RECORD SET: Begin
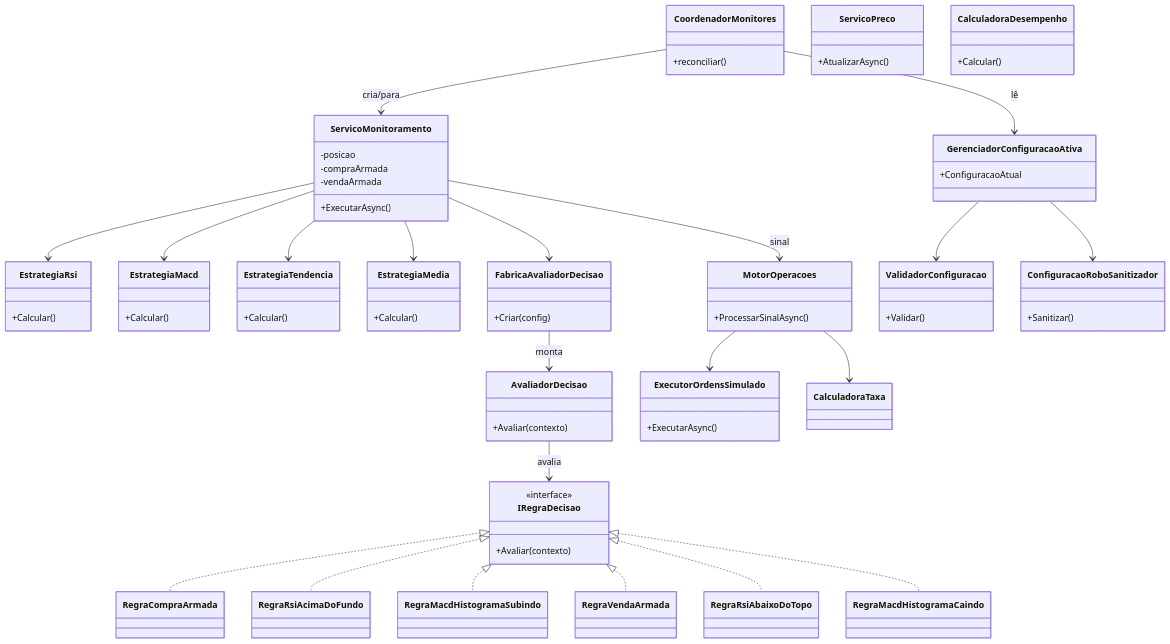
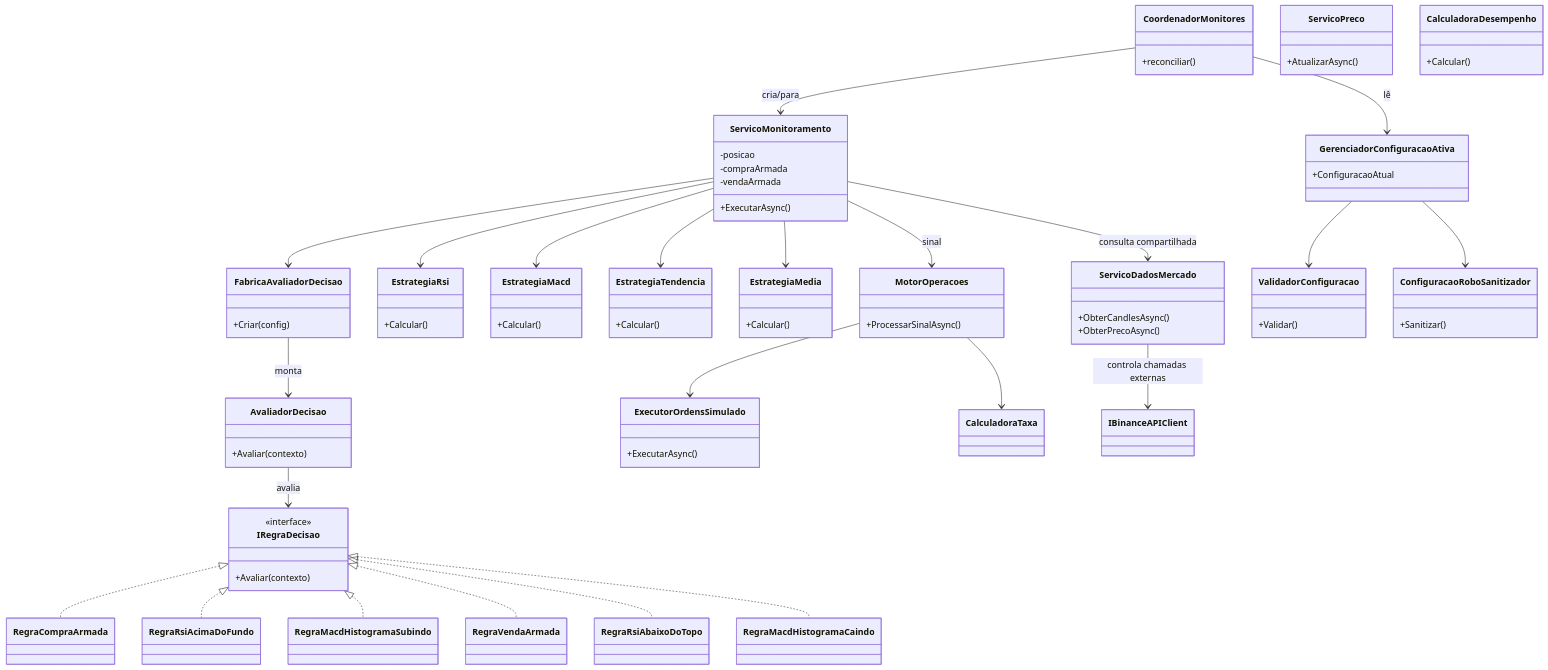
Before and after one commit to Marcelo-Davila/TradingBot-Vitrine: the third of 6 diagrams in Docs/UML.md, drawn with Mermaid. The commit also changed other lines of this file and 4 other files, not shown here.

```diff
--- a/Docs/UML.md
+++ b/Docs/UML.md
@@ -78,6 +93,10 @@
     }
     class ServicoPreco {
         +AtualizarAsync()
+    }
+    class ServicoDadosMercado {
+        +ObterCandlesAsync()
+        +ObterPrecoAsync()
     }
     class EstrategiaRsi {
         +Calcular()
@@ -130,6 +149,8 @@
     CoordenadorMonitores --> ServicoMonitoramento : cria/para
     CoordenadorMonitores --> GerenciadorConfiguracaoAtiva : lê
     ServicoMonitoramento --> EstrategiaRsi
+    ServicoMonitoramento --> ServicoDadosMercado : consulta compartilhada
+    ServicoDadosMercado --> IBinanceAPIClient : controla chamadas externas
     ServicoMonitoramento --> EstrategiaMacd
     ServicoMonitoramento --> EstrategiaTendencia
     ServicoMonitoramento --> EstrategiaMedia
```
RECORD SET: End
RECORD SET: Begin
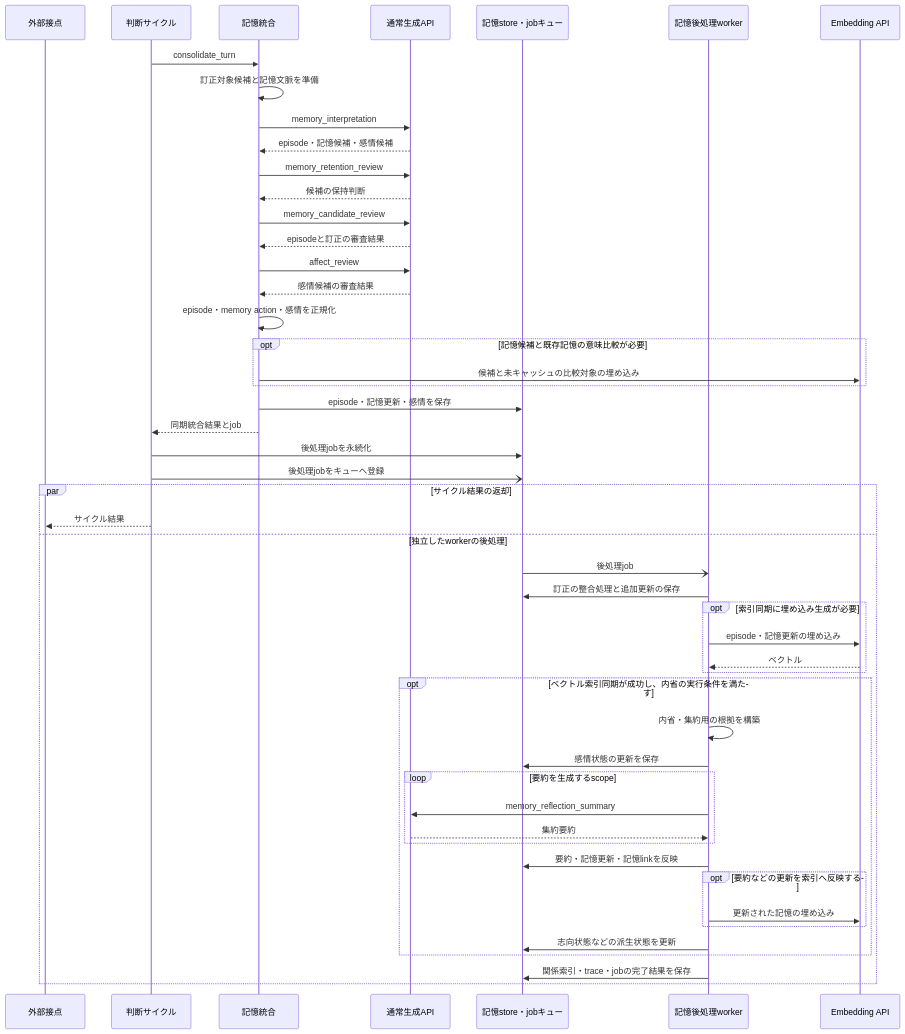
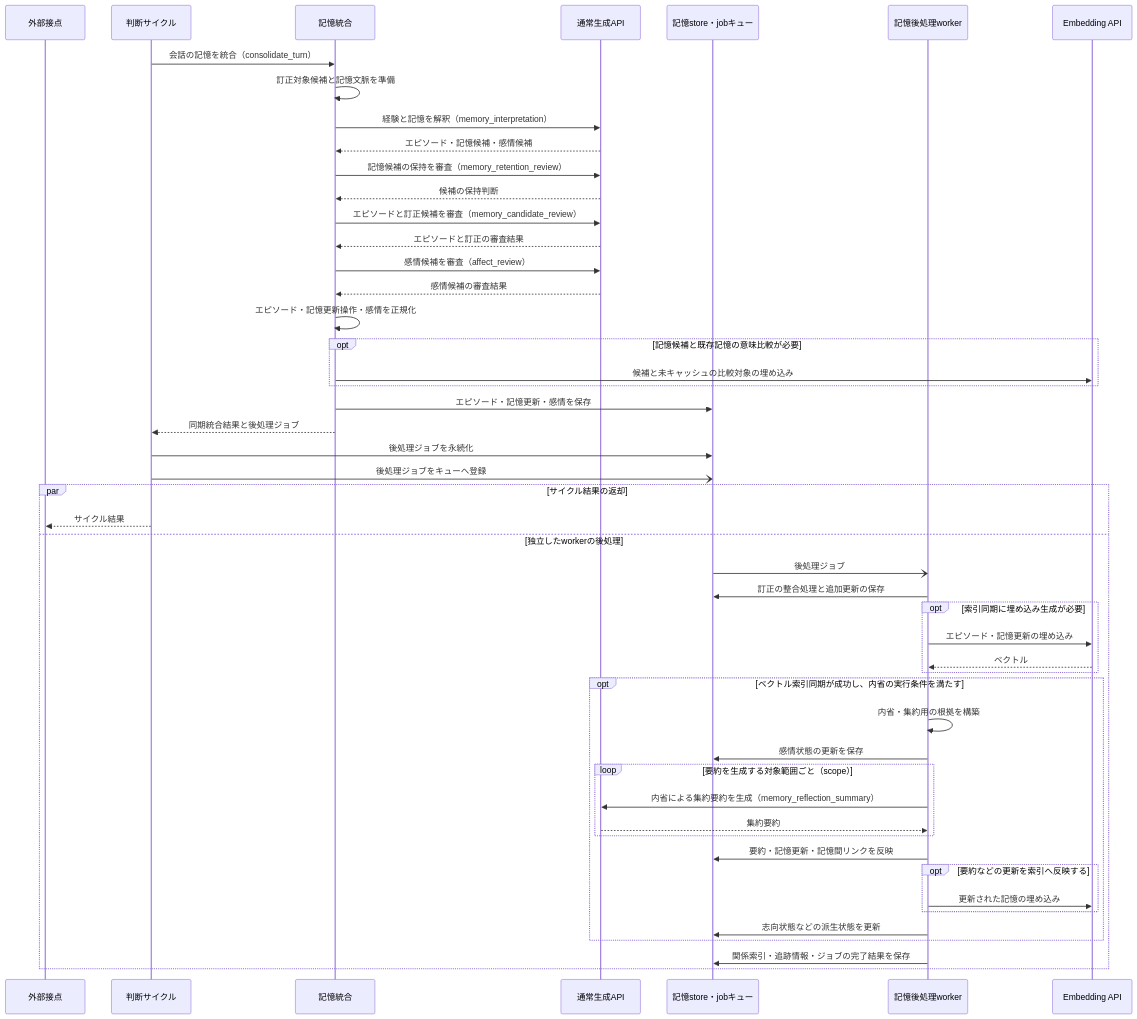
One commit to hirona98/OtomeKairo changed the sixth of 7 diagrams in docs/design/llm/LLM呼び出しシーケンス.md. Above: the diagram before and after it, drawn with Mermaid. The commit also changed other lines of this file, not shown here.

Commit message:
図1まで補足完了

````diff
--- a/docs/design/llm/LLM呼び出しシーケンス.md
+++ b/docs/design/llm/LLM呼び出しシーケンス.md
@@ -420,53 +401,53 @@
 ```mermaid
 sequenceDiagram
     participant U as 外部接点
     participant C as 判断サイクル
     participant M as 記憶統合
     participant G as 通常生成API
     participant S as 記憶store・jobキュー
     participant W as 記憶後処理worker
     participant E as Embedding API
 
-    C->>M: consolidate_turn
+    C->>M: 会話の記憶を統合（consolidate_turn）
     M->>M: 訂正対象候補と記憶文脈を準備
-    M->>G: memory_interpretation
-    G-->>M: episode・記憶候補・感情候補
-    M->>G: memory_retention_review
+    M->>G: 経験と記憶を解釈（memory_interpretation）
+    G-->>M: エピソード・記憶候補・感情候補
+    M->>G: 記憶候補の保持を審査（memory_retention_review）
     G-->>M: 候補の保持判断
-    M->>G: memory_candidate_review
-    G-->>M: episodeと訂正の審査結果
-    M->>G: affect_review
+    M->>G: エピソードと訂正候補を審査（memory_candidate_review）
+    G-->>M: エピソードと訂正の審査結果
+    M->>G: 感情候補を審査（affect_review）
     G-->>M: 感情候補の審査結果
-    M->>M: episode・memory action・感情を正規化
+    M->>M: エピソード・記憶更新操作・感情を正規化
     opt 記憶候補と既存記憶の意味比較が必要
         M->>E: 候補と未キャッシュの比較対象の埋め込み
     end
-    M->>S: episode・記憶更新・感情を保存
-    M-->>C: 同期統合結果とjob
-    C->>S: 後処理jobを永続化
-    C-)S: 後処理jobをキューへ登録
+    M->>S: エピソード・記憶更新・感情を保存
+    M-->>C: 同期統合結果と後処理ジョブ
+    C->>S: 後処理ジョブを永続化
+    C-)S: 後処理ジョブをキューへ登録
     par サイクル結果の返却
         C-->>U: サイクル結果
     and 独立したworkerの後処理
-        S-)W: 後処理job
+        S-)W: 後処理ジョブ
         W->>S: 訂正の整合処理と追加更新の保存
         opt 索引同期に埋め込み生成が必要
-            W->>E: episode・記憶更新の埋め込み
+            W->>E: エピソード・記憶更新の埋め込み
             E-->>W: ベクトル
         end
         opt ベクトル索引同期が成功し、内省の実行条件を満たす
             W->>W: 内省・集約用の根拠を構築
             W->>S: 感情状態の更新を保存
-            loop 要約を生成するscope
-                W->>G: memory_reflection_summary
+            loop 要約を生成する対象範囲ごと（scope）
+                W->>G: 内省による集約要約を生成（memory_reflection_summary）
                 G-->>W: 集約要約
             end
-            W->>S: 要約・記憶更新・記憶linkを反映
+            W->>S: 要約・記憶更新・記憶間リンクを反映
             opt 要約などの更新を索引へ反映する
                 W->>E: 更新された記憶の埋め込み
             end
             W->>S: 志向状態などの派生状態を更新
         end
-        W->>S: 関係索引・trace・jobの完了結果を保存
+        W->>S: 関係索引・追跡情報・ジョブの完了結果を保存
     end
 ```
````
RECORD SET: End
Lines that hold the word "participant" are the ones to copy from the entries above.

     participant U as 外部接点
     participant C as 判断サイクル
     participant M as 記憶統合
     participant G as 通常生成API
     participant S as 記憶store・jobキュー
     participant W as 記憶後処理worker
     participant E as Embedding API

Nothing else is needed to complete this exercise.